I am a big proponent of enterprise organizations developing a formal strategy for delivering and operating APIs, as well as consuming 3rd party APIs, but I also recognize that most teams are moving forward so fast that we need the help of API service providers to help us make sense of the chaos in real-time. Helping us discover the APIs that are already in use, and were developed or integrated with as part of some tactical decision, then do the heavy lifting for us to connect rogue APIs into a more holistic strategy that helps us pay better attention to the privacy, security, licensing, and other issues that plague our operations. The enterprise monolith will keep rolling forward even as microservice and other efforts work to decouple and transform the beast.
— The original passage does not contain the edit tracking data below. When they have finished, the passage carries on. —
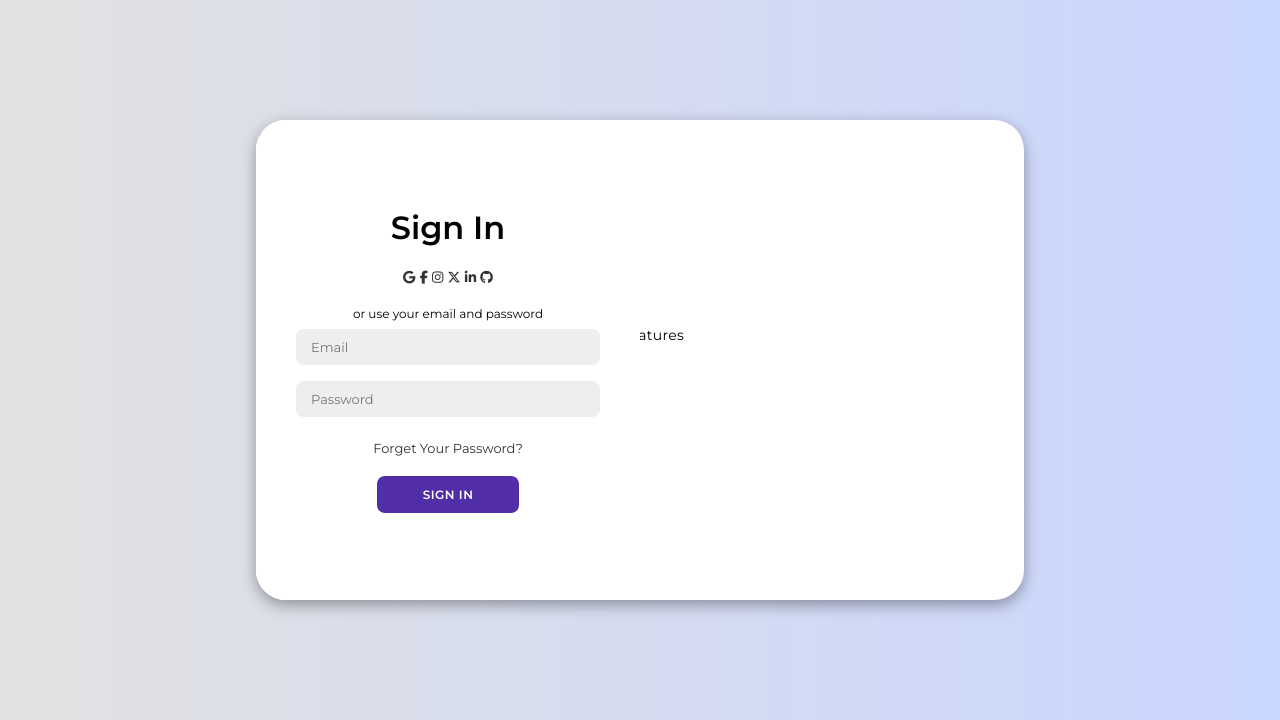
Repository: DevMike1993/Animated_Login_Page
Page: index.html
These files come from the project's save history. The page is drawn as it stood at one moment and after the next save; the edit follows.
The browser window is 1280 px wide. The pictures show the whole page.

Above is the page before, as saved 2023-12-17 22:13:44.
Not found: script.js

After the next save:
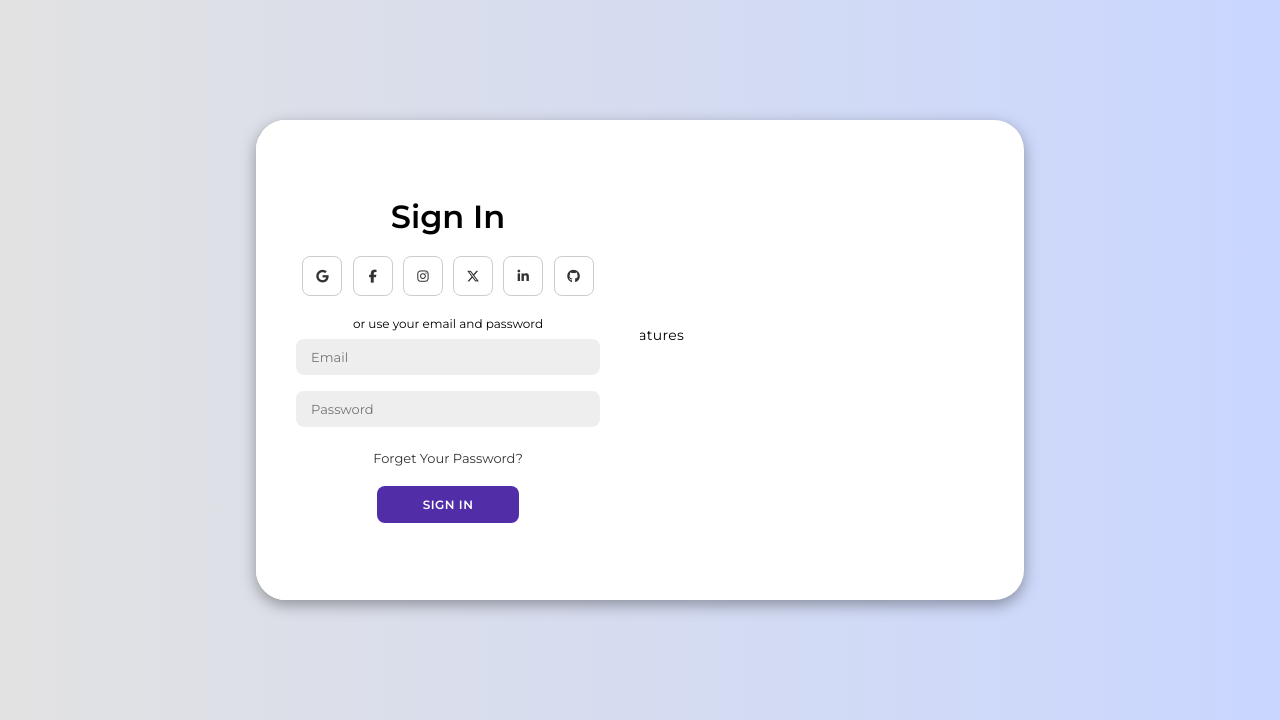
Saved 17 s later.
--- a/style.css
+++ b/style.css
@@ -132,7 +132,7 @@ body{
     margin: 20px 0;
 }
 
-,.social-icons a{
+.social-icons a{
     border: 1px solid #ccc;
     border-radius: 20%;
     display: inline-flex;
While much of this will happen behind the firewalls of enterprise organizations it will always leak out via Git repositories, mobile applications, and public or partner APIs, and we are all going to need as much help as we can in making sense of what is going on. I’ll keep sharing stories about what TeejLab is up to as I continue to meet with them and map out various industries being impacted by APIs, and sizing them up alongside other API service providers I am seeing define into the API discovery space. The world of APIs is too big for me to wrap my head around anymore, and I am depending on a cadre of API service providers to help me map out and make sense of what is going on. Hopefully some of these stories can also help you understand some of the best ways to tame the API chaos that has unfolded in your world, and if these stories don’t, I’d love to learn more about what you are facing, and see how I can help steer more API service providers or open source tooling makers to help make your world a little easier.